[Modification records]
● ● ● ● ●
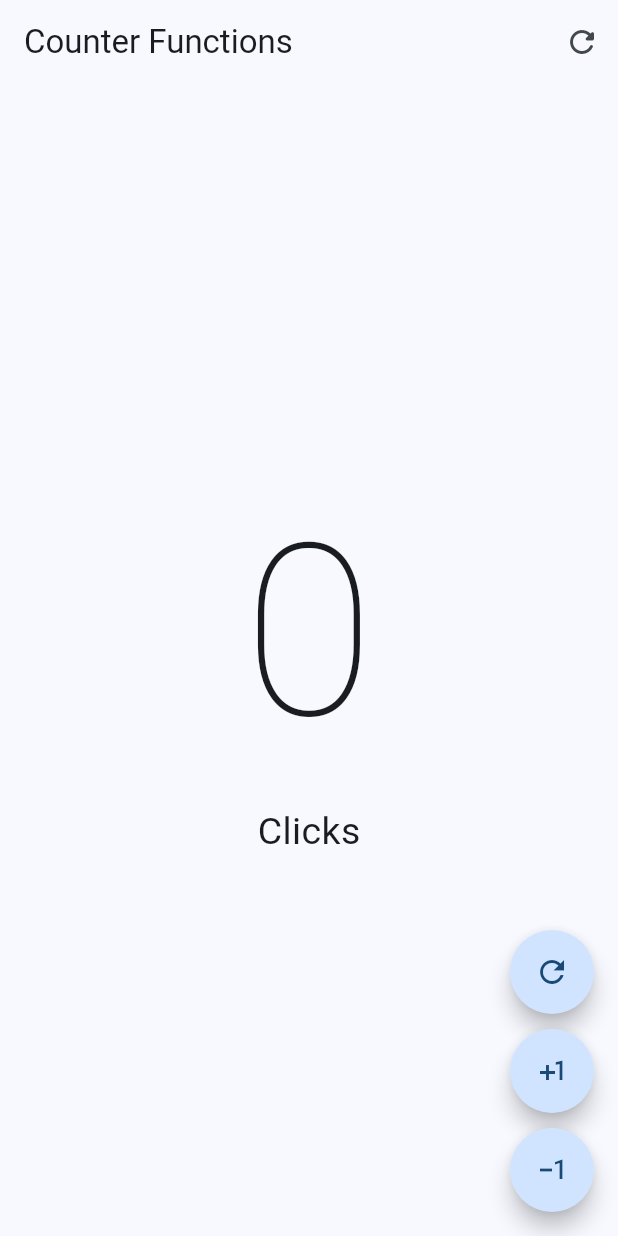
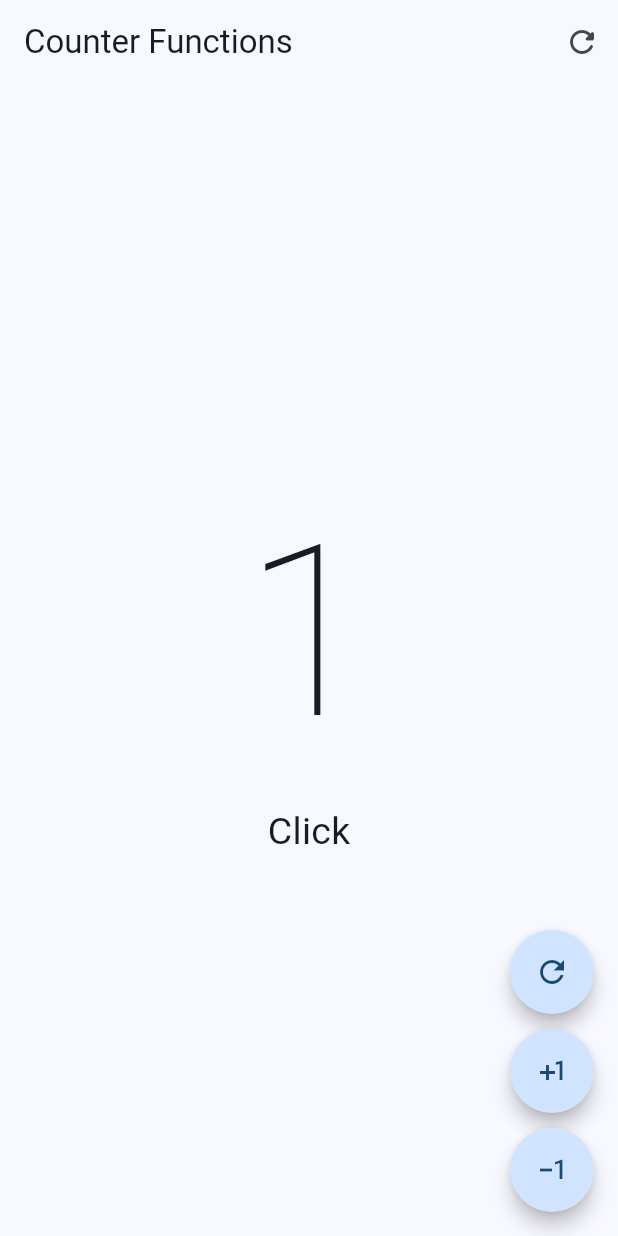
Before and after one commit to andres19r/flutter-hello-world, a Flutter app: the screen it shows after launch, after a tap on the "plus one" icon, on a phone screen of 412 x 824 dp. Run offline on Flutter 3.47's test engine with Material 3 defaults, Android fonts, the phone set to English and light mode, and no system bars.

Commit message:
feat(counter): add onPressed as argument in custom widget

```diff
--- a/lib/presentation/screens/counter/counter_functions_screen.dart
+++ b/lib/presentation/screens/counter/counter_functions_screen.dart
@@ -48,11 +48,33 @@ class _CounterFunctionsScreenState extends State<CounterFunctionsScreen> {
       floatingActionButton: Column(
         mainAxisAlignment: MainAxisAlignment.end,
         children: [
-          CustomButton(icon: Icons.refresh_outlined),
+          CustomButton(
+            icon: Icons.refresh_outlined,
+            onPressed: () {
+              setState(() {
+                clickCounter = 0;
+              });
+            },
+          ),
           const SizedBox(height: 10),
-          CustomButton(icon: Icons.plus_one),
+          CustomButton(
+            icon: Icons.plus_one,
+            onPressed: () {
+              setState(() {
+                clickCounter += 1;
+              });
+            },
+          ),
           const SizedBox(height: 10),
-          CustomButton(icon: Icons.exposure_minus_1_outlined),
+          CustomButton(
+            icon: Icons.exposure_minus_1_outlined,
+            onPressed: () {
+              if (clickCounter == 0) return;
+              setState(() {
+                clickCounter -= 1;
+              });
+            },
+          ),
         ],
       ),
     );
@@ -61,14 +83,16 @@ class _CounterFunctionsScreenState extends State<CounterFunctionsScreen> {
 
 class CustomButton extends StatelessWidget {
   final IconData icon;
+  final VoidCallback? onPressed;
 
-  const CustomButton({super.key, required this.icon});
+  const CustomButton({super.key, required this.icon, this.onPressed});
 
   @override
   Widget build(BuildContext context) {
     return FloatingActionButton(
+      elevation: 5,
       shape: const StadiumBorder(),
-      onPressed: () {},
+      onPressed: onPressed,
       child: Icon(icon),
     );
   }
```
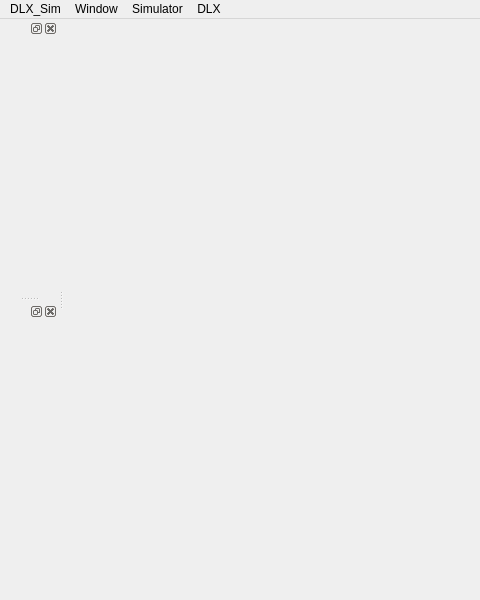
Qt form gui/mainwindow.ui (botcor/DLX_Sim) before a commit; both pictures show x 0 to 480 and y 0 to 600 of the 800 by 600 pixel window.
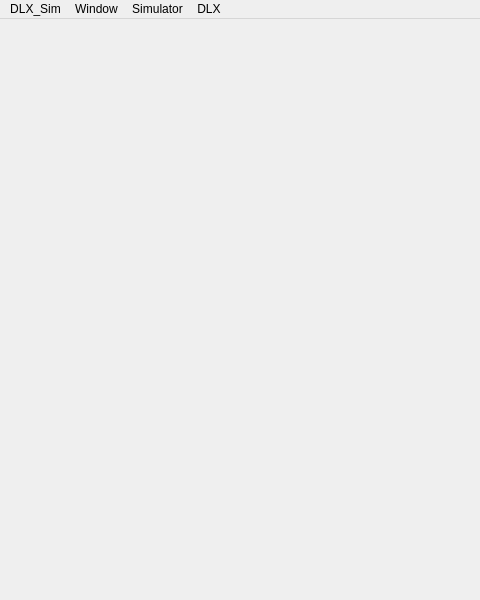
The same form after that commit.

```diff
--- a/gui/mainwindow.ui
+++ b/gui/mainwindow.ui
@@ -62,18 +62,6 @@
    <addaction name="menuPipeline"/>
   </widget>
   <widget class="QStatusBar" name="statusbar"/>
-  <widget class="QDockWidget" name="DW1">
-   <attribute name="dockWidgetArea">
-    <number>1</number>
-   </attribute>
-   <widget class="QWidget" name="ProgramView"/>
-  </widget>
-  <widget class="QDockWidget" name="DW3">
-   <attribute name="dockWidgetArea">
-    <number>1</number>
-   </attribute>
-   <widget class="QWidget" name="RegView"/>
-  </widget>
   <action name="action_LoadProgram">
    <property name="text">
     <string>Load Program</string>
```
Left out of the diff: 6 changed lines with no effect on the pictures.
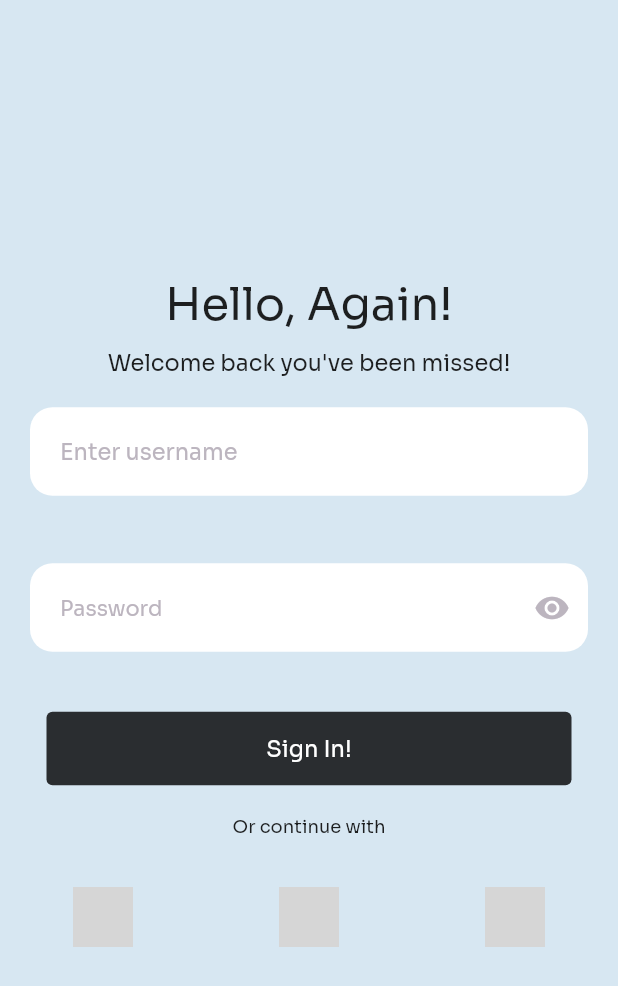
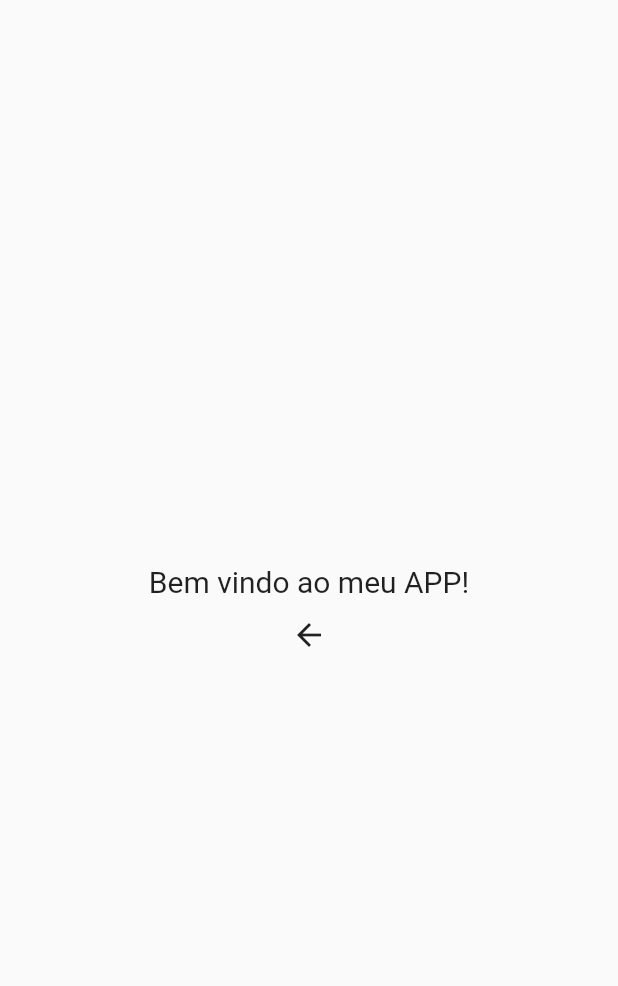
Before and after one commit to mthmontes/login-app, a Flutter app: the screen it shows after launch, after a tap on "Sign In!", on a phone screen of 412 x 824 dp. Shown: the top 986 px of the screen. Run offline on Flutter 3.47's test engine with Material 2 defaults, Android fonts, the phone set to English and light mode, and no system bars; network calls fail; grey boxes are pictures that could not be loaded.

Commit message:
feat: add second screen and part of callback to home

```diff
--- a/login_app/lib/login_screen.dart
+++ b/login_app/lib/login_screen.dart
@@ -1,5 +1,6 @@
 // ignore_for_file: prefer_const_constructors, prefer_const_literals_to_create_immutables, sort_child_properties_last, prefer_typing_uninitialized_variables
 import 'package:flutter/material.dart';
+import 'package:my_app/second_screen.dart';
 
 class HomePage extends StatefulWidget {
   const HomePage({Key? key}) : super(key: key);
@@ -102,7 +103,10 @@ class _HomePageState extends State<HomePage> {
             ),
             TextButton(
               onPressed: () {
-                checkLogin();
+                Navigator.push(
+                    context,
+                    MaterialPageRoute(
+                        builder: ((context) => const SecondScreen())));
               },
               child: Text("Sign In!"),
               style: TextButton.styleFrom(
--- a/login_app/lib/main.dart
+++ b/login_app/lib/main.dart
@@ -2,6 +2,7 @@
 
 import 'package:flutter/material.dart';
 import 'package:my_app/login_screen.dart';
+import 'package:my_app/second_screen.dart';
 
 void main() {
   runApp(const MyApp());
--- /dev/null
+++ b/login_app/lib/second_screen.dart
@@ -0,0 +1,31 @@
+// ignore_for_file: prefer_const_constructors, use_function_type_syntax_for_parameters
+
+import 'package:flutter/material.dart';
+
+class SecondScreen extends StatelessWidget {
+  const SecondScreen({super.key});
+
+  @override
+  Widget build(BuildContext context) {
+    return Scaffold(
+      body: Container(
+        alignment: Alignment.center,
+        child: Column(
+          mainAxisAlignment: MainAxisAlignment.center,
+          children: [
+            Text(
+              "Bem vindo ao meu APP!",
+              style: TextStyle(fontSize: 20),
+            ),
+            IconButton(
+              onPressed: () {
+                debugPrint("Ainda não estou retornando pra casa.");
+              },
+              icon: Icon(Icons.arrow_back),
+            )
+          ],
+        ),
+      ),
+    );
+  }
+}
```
● ● ● ● ●
TASK STATEMENT: When a line in the records above contains the word "name", copy it.

COMPLETED TASK:
    <addaction name="menuPipeline"/>
   <widget class="QStatusBar" name="statusbar"/>
-  <widget class="QDockWidget" name="DW1">
-   <attribute name="dockWidgetArea">
-   <widget class="QWidget" name="ProgramView"/>
-  <widget class="QDockWidget" name="DW3">
-   <attribute name="dockWidgetArea">
-   <widget class="QWidget" name="RegView"/>
   <action name="action_LoadProgram">
    <property name="text">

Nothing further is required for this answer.